Only time will tell and every vested party will have their say no doubt and keep a close eye but who eventually wins out is a mystery nobody can answer at this point in time.
Open access: The true cost of science publishing Cheap open-access journals raise questions about the value publishers add for their money.(2013) Richard Van Noorden
Gold or green: which is the best shade of open access?
Academic publishers make Murdoch look like a socialist. (2011) George Monbiot
This week’s selected readings were highly interesting. I started off the Howard and Davis article which looked at how problems are solved. It took ideas, firstly evidence based practice (EBP) which deals with solving a problem with previously thought out solutions. Looking at what is already in place to solve upcoming problems essentially. Secondly was design thinking which brings in the concept of iterations which was an extremely important concept last semester in a class I took called system analysis and design. This idea is to go beyond what we already know and come up with new creative solutions to solve new creative problems. The article continued to try and create a hybrid between these two solution ideologies by taking the best of both.
This brings me nicely to the second reading Bowler et al, It was quite a long reading but honestly the most interesting and one I know I am going to come back to again and again. It didn’t particularly throw up any new concepts I haven’t come across before but it did amalgamate them in to one piece. The corner stone of the article was user centred design (UCD). This idea is based on creating a solution by involving the user in the process. Quite often the user is ignored even though they are the one who will end up using whatever the product will be. In this article it looked at how the user searches for information. The idea of using social tagging was very interesting and kind of ties in to the crowd sourcing I spoke about last week. By combining the power of a lot of people you can eventually create a solution that benefits the greater majority.

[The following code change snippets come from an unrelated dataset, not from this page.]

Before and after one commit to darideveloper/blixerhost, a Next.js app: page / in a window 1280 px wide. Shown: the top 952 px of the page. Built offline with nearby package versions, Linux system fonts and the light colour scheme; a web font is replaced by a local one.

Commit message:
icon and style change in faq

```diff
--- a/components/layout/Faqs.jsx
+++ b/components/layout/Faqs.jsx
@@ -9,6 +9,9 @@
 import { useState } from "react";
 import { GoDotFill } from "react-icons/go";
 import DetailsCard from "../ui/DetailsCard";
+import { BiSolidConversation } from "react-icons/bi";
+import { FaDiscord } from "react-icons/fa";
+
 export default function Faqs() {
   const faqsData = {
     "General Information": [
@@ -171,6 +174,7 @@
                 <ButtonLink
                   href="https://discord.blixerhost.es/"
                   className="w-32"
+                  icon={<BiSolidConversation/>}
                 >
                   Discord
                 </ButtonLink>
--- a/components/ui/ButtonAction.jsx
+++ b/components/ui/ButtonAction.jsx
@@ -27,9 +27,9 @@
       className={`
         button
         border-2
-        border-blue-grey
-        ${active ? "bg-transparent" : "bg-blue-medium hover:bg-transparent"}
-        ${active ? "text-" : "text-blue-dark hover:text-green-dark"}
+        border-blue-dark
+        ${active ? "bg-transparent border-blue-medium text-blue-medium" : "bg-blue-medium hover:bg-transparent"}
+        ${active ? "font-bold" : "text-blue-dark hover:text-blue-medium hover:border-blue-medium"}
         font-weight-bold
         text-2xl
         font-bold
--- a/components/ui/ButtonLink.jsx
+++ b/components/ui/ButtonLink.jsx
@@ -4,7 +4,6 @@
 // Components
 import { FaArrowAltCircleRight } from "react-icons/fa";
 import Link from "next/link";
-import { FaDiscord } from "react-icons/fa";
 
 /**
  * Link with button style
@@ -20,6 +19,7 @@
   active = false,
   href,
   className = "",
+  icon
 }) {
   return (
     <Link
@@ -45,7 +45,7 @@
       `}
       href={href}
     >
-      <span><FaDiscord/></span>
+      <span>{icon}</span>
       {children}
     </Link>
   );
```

Some of the best solutions are quite often the ones you are not thinking about. It is not always simple. I suppose that’s why people say geniuses tend to be a bit mad. So I am not sure if it is good thing to be sane all of the time. Even in the Bowler et al, article when they looked at participatory web interface design with children you can see the logic behind it. Children think in a completely different fashion to adults and come out with some extraordinarily creative thoughts. When trying to solve a problem or come up with solutions, it is important to think outside the box, or even think like a child or a mad man or a bit of both. While some of the solutions that are thought will be utterly useless by applying the thought process in the Howard and Davis article eventually a solution will created and it could be great.
Howard & Davis 2011. Evidence Based Library & Information Practice
Bowler et al, 2011. Issues in User Centred Design in LIS